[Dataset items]
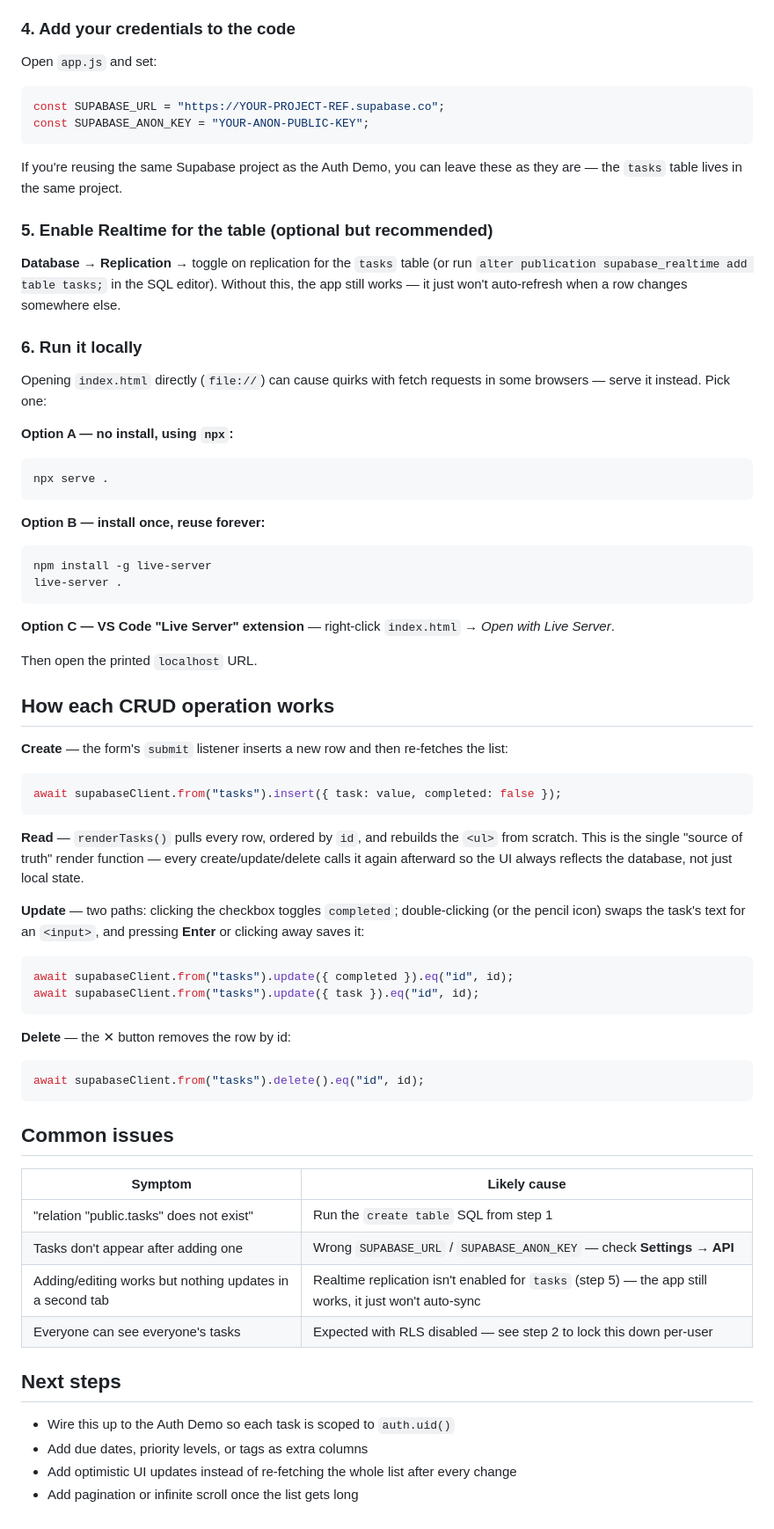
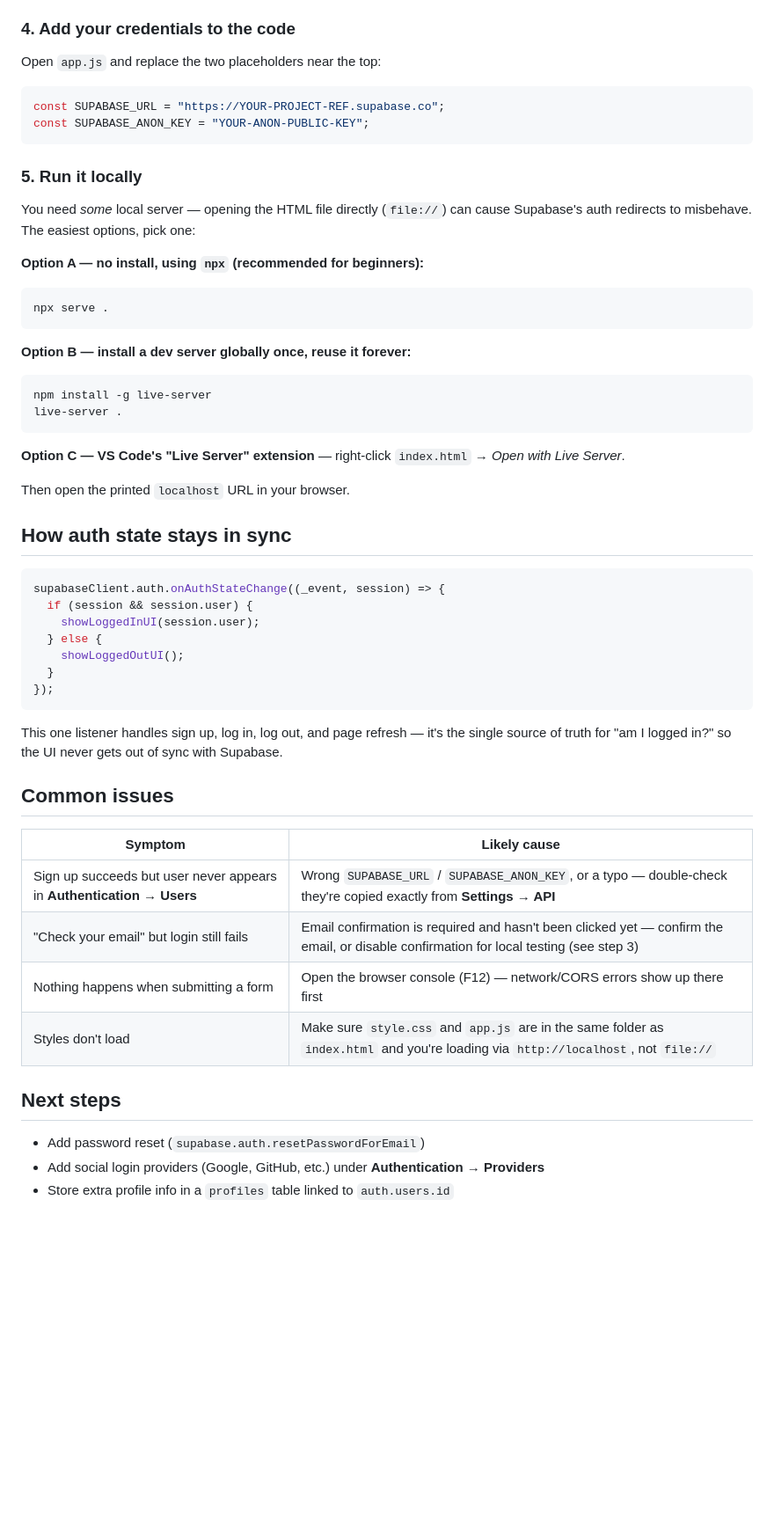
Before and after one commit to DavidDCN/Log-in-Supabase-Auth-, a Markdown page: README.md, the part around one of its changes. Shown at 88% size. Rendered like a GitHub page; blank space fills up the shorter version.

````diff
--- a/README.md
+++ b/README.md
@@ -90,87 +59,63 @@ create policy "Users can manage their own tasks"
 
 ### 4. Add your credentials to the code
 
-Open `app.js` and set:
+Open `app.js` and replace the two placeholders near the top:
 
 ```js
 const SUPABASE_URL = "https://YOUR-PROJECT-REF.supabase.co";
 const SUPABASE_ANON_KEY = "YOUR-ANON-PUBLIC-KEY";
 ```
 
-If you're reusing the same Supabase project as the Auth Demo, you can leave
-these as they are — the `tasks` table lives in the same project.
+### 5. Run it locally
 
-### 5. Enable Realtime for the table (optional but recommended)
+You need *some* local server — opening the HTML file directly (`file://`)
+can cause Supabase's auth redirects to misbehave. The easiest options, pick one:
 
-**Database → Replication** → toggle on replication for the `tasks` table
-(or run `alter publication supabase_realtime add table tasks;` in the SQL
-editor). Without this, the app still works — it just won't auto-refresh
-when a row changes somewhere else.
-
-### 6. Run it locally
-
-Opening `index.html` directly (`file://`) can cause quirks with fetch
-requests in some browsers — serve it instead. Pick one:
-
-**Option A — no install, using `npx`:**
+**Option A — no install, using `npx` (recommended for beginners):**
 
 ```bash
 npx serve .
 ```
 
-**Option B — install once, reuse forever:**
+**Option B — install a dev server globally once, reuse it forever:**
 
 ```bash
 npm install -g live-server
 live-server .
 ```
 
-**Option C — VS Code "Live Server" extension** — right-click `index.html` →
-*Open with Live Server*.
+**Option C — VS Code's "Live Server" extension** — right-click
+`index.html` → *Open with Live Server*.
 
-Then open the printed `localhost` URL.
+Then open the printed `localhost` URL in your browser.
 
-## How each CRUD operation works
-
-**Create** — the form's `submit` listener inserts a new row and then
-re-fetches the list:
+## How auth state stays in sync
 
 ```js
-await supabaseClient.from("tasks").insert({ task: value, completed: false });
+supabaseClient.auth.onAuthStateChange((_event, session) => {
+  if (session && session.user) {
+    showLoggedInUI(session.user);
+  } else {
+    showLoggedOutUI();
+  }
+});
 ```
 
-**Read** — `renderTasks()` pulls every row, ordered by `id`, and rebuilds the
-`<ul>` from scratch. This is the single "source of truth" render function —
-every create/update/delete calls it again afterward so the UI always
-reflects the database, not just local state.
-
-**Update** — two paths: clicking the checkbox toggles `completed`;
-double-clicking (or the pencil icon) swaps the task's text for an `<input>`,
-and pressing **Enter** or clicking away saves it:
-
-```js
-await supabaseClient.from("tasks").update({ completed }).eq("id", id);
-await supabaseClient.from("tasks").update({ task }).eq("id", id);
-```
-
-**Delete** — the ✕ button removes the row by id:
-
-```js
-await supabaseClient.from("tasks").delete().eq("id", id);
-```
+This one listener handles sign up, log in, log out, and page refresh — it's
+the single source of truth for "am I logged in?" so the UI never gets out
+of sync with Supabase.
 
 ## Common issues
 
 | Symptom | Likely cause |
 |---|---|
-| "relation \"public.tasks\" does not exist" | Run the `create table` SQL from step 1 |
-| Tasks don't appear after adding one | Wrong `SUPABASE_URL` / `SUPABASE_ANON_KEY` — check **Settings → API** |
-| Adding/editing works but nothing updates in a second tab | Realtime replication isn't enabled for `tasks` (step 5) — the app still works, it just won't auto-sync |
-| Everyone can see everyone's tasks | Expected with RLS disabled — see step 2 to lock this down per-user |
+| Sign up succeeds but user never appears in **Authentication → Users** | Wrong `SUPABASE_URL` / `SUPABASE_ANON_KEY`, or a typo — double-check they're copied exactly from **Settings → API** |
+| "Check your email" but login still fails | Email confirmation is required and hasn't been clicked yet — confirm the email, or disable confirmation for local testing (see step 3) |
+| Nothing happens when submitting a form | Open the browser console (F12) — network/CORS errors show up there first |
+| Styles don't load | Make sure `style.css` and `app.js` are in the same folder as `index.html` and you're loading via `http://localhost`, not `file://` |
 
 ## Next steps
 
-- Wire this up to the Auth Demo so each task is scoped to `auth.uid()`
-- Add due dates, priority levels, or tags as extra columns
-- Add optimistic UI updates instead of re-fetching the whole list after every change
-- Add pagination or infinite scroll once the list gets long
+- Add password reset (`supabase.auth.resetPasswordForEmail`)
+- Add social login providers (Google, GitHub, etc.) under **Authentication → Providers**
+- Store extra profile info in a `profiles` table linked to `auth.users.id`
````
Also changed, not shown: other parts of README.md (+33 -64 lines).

--

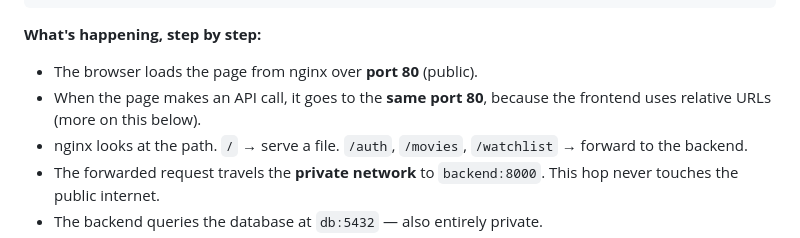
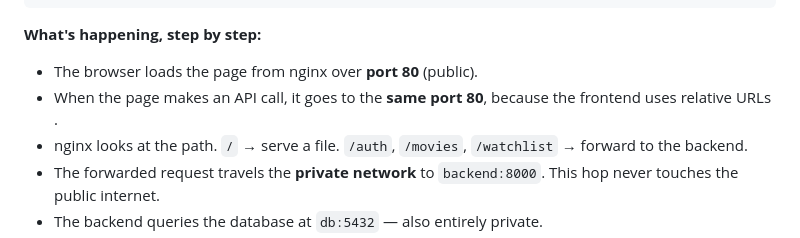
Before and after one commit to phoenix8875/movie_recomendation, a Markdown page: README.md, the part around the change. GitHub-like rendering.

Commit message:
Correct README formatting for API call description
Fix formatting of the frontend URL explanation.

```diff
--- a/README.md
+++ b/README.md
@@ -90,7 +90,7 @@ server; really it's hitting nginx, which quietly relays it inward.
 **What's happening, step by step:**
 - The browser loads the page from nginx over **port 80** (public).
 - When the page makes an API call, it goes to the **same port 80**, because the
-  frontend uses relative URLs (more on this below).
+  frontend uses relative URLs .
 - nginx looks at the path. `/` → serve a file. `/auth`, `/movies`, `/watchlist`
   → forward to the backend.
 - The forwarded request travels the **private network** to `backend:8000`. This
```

AIM OF THE TASK:
Go through the entries above and count the lines containing the word "index"; give only that count.

TASK ANSWER:
4